Investigations are the backbone of our work. With good investigation we can build a sound case to litigate. We investigate for two reasons: firstly, to look for cases of systemic human rights violations, and second, to collect and preserve evidence for action.
Credible, authentic and reliable evidence are the bedrock of a successful public interest action. During investigation, we seek out leads to evidence by interviewing survivors, their communities and organisations working in the field. We then develop those leads to build a pool of evidence that we can work with.
We store all evidence in a secure database. We follow strict security and data-sharing protocols to ensure that we do not compromise the security of survivors and witnesses. We redact personal information and only share information that is required.
As a key part of our approach is to empower communities to take collective action, sometimes, we work with our communities and build their expertise to document violations which are ongoing using basic investigative techniques.
Once we have secured and archived our evidence, we catalogue each evidence for analysis. Our cataloging methods are based on international legal standards and best practices. Each document is labelled by its source origins and catalogued according to crime, geography, and identifiable actors and institutions. By doing so, all correlating evidence can be extracted at once. This is how we establish a pattern of a violations and prove its "systemic" nature.
The eventual goal of our investigations is to get justice for survivors and hold responsible persons and offices accountable. Not all investigations will summit to this. In Afghanistan, some cases are too dangerous to pursue. In that event, we will evaluate other ways we can use the evidence to support broader social and legal change or even obtain an out-of-court settlement for survivors.
In every case, we ask ourselves: If plan A fails us, how can we set our work up for success in other ways? How can we meet the interests and needs of our clients and prevent the recurrence of similar violations in the future? How can we inspire a larger movement and spur political will?

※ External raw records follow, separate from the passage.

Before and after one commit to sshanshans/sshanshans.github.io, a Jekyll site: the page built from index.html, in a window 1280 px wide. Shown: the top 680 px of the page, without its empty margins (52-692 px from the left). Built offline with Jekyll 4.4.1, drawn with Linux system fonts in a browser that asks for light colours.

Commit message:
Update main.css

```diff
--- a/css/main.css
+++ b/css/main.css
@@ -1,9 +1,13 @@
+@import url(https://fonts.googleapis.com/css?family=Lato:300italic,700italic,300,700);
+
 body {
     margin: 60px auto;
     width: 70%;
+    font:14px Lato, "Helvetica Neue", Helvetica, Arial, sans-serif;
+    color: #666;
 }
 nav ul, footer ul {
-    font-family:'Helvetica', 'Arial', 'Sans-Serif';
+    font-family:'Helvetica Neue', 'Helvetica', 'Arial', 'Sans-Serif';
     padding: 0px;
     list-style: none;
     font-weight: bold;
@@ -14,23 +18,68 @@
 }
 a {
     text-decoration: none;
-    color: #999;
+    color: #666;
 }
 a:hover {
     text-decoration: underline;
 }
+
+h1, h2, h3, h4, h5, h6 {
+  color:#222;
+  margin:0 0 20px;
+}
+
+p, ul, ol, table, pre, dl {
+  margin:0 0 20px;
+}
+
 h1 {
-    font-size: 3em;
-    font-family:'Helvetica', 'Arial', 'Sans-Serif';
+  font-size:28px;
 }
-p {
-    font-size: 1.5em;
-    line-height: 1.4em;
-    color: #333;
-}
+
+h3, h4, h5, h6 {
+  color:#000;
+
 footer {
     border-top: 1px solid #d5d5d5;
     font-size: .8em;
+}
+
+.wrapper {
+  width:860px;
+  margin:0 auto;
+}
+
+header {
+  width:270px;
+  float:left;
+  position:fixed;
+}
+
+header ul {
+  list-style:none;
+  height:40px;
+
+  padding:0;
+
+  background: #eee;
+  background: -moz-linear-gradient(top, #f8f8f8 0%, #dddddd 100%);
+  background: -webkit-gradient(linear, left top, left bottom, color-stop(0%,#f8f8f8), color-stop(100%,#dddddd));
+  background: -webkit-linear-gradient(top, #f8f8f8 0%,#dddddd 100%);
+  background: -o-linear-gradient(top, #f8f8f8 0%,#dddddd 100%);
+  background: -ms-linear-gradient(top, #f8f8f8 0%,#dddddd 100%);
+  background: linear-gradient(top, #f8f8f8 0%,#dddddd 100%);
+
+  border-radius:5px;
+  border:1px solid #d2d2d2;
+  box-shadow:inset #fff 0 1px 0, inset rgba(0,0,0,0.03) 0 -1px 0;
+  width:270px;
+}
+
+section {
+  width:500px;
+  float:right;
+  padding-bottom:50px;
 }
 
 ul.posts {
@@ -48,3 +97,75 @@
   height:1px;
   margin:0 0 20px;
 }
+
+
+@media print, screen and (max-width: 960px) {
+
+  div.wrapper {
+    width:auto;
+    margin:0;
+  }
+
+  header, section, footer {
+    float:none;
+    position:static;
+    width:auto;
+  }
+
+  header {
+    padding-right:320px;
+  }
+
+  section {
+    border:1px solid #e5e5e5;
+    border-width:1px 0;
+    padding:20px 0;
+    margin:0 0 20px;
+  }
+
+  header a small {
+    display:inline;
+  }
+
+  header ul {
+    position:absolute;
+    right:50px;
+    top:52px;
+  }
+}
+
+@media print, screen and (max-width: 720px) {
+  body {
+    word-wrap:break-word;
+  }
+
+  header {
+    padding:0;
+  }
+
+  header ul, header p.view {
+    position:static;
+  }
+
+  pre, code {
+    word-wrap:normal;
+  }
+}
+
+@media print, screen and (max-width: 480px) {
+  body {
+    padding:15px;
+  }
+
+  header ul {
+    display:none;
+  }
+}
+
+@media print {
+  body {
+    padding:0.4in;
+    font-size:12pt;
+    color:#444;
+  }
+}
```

We believe that when survivors testify, when they speak their truths and share their stories, it is also a way of acknowledging and memorialising their suffering.